1932

Abstract

Uncontrolled bleeding is a major problem in trauma and emergency medicine. While materials for trauma applications would certainly find utility in traditional surgical settings, the unique environment of emergency medicine introduces additional design considerations, including the need for materials that are easily deployed in austere environments. Ideally, these materials would be available off the shelf, could be easily transported, and would be able to be stored at room temperature for some amount of time. Both natural and synthetic materials have been explored for the development of hemostatic materials. This review article provides an overview of classes of materials used for topical hemostats and newer developments in the area of injectable hemostats for use in emergency medicine.

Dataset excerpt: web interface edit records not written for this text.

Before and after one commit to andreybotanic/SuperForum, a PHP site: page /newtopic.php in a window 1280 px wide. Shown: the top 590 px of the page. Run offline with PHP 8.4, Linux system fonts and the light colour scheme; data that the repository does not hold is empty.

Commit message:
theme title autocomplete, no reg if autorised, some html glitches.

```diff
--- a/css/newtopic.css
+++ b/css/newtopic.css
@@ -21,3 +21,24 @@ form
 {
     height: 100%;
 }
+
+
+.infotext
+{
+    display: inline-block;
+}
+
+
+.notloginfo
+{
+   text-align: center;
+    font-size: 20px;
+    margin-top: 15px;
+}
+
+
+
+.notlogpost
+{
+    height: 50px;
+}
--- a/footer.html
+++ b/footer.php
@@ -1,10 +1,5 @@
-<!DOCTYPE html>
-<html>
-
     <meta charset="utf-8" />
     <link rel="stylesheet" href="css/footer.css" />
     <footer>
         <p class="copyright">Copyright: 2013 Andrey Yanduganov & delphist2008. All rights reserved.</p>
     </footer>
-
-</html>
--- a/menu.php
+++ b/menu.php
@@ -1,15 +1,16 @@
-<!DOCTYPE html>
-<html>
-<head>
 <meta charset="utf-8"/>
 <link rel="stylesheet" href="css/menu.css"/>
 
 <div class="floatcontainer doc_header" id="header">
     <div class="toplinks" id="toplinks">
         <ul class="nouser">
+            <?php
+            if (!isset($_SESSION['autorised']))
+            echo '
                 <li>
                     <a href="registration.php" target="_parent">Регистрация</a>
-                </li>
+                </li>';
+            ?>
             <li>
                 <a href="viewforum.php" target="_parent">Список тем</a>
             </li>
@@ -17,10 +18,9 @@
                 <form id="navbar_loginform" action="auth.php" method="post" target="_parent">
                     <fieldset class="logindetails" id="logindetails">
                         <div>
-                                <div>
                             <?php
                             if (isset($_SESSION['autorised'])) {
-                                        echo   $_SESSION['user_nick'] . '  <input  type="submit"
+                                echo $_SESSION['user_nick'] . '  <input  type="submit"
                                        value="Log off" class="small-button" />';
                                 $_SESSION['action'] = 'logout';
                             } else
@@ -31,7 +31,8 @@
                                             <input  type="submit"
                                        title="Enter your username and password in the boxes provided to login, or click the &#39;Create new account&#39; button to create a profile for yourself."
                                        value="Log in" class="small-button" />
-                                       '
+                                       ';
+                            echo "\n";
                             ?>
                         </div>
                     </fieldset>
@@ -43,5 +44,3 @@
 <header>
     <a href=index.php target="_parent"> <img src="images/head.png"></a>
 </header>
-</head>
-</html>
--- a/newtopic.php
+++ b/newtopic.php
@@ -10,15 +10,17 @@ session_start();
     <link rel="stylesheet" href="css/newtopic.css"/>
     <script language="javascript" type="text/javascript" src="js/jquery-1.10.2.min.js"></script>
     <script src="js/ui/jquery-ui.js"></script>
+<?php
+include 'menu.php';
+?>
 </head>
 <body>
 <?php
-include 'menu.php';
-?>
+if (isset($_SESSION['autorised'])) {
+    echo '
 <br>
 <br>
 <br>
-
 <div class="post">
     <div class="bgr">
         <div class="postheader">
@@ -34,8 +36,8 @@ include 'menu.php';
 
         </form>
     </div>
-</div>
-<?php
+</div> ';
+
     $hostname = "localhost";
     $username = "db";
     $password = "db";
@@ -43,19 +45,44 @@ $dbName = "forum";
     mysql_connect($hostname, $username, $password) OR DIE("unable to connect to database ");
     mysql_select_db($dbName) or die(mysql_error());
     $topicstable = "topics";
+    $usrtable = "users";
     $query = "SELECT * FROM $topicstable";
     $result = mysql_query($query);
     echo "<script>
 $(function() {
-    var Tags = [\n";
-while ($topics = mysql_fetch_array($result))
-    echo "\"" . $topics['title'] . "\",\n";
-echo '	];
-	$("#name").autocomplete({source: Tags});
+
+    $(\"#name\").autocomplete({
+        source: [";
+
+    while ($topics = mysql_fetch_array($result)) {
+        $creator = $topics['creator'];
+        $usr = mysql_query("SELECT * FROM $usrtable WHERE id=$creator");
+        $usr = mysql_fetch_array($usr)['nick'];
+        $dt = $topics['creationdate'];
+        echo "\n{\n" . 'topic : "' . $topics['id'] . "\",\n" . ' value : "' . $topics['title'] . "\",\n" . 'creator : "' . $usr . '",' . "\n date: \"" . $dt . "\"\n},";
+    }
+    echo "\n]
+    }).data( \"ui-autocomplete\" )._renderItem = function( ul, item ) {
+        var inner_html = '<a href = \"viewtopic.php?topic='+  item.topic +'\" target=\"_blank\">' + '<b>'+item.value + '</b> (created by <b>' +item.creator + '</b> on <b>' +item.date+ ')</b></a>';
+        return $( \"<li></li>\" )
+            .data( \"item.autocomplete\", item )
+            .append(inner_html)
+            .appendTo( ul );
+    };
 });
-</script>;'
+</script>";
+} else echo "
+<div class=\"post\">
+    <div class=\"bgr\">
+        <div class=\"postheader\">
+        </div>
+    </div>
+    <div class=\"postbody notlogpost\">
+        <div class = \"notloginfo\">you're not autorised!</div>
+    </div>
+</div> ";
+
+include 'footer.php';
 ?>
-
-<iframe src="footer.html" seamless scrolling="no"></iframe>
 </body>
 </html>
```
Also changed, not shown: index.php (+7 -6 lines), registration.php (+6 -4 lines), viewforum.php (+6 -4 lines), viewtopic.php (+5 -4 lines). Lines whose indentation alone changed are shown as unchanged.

Loading

Article metrics loading...

/content/journals/10.1146/annurev-bioeng-012521-101942
2022-06-06
2024-06-23
Loading full text...

Full text loading...

/deliver/fulltext/bioeng/24/1/annurev-bioeng-012521-101942.html?itemId=/content/journals/10.1146/annurev-bioeng-012521-101942&mimeType=html&fmt=ahah

Literature Cited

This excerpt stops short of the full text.